Janine Kava | janine.kava@dcjs.ny.gov
Jill Spadaro | jill.spadaro@dcjs.ny.gov
Press Office | Division of Criminal Justice Services | (518) 457-8828  

Irvington Police Officer Recognized as Recipient of 2018 Lifesaving Award

Presented by the New York State Division of Criminal Justice Services, the Award Recognizes Police Officers Who Perform Courageous and Unselfish Lifesaving Acts While Off-Duty

Officer Arcangelo Liberatore Was Off-Duty When He Saved Child from Rabid Coyote in a Town Park

Irvington Police Officer Arcangelo F. Liberatore today received the New York State Division of Criminal Justice Services’ 2018 Lifesaving Award for his efforts in saving a child attacked by a rabid coyote in 2018. DCJS Executive Deputy Commissioner Michael C. Green presented Liberatore with the award during a ceremony this afternoon at the Irvington Justice Court in Westchester County.

“This award is a reminder of the danger police officers face in the line of duty,” Commissioner Green said. “The split-second decisions they make can not only place them directly in harm’s way but can also mean the difference between life and death. It goes without saying that Officer Liberatore’s actions on April 29th epitomize the very meaning of a courageous and selfless act.”

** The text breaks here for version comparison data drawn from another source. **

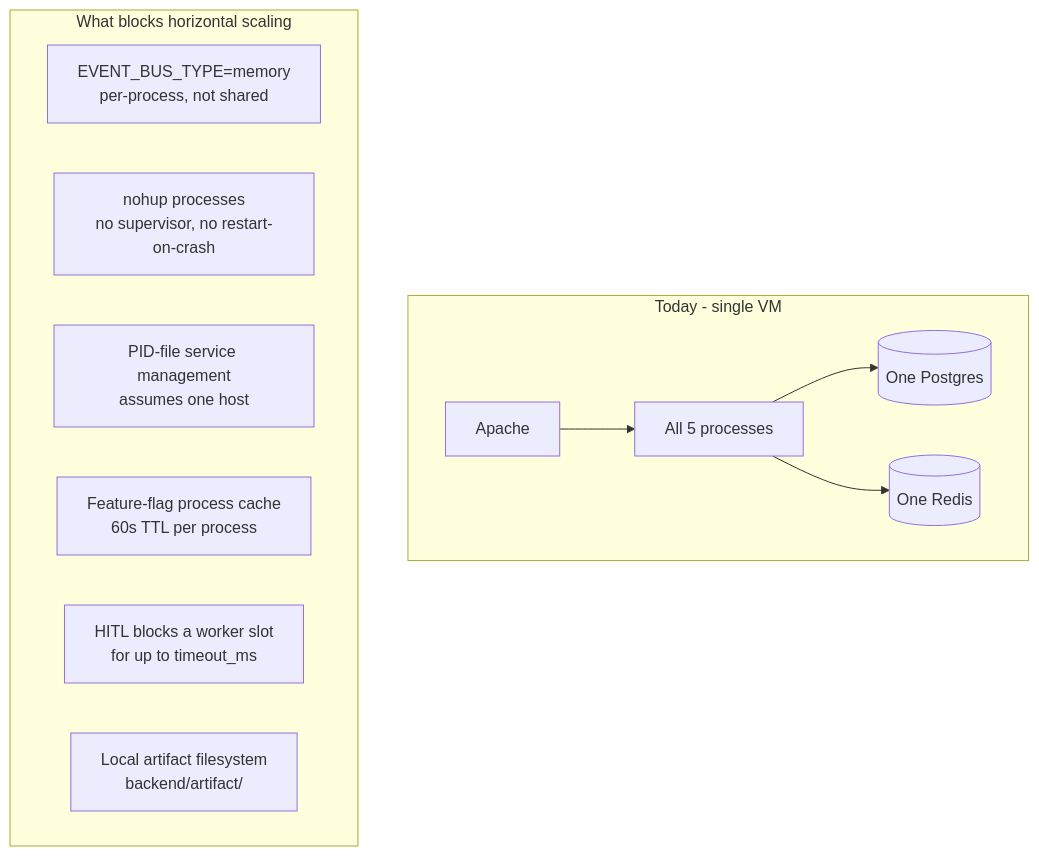
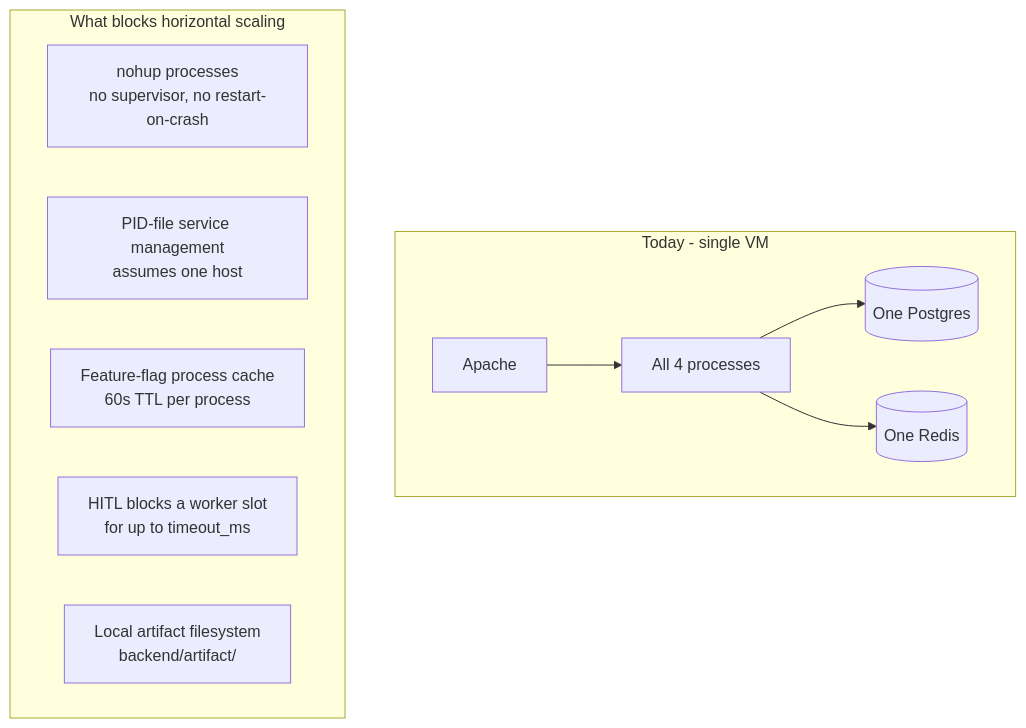
Before and after one commit to gondolerahul/hire-buddha-app: diagram 16 of 16 in docs/current/18-infrastructure-and-deployment.md, drawn with Mermaid. The commit also changed other lines of this file and 15 other files, not shown here.

````diff
--- a/docs/current/18-infrastructure-and-deployment.md
+++ b/docs/current/18-infrastructure-and-deployment.md
@@ -1266,16 +1258,15 @@
 ```mermaid
 flowchart TB
     subgraph Current["Today - single VM"]
-        A["Apache"] --> P1["All 5 processes"]
+        A["Apache"] --> P1["All 4 processes"]
         P1 --> D1[("One Postgres")]
         P1 --> R1[("One Redis")]
     end
     subgraph Blockers["What blocks horizontal scaling"]
-        B1["EVENT_BUS_TYPE=memory<br/>per-process, not shared"]
         B2["nohup processes<br/>no supervisor, no restart-on-crash"]
         B3["PID-file service management<br/>assumes one host"]
         B4["Feature-flag process cache<br/>60s TTL per process"]
         B5["HITL blocks a worker slot<br/>for up to timeout_ms"]
         B6["Local artifact filesystem<br/>backend/artifact/"]
     end
 ```
````
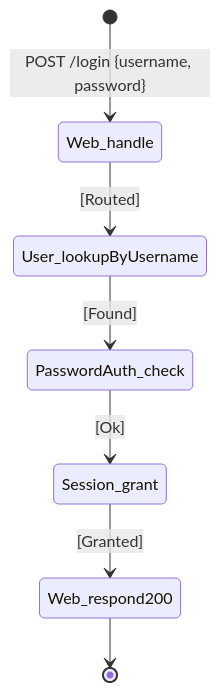
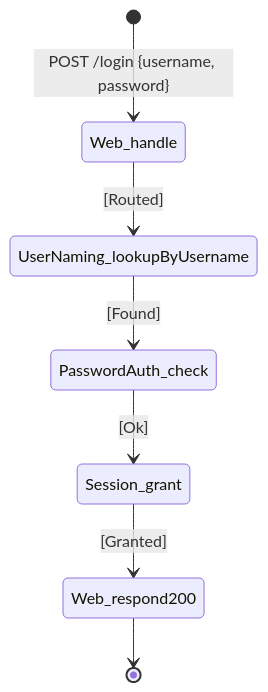
One commit to abratto/clad changed the diagram in features/UC-00-login/stages/01b_chain-table/output/successful-login-chain.md. Above: the diagram before and after it, drawn with Mermaid. The commit also changed other lines of this file and 81 other files, not shown here.

First line of the commit message:
refactor: rename User concept to UserNaming; strengthen concept-naming guidance

````diff
--- a/features/UC-00-login/stages/01b_chain-table/output/successful-login-chain.md
+++ b/features/UC-00-login/stages/01b_chain-table/output/successful-login-chain.md
@@ -20,9 +20,9 @@
 ```mermaid
 stateDiagram-v2
     [*] --> Web_handle : POST /login {username, password}
-    Web_handle --> User_lookupByUsername : [Routed]
-    User_lookupByUsername --> PasswordAuth_check : [Found]
+    Web_handle --> UserNaming_lookupByUsername : [Routed]
+    UserNaming_lookupByUsername --> PasswordAuth_check : [Found]
     PasswordAuth_check --> Session_grant : [Ok]
     Session_grant --> Web_respond200 : [Granted]
     Web_respond200 --> [*]
 ```
````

On April 29, 2018, Officer Liberatore was off-duty with his family at a park in Mount Pleasant, Westchester County, when he heard the screams of a 5-year-old girl. He ran to the scene and saw the young girl being viciously attacked by a coyote. He shepherded his own family to safety and, without hesitation, wrestled and pulled the animal off the girl, restraining it until local police officers arrived and put the animal down. During the struggle, Officer Liberatore and the girl both suffered injuries that required immediate medical treatment at a local hospital and follow-up care, when it was later determined that the coyote was rabid. 

Irvington Police Chief Michael P. Cerone said, “Officer Liberatore invoked the selfless spirit of humanity by coming to the aid of another in a time of a crisis. His heroism in taking on a rabid coyote barehanded was an amazing deed and exemplifies the true meaning of being a police officer, protecting society from all kinds of predators.”

The Division of Criminal Justice Services coordinates the work of the Governor’s Police Officer of the Year Award Selection Committee, which recognizes a single police officer or team of officers for an exceptional act of valor. The Police Officer of the Year award has been presented since 1984. The Committee established the Lifesaving Award in 2016 because it had consistently received nominations involving officers who performed heroic acts during life-threatening emergencies and wanted a way to recognize them for their efforts. 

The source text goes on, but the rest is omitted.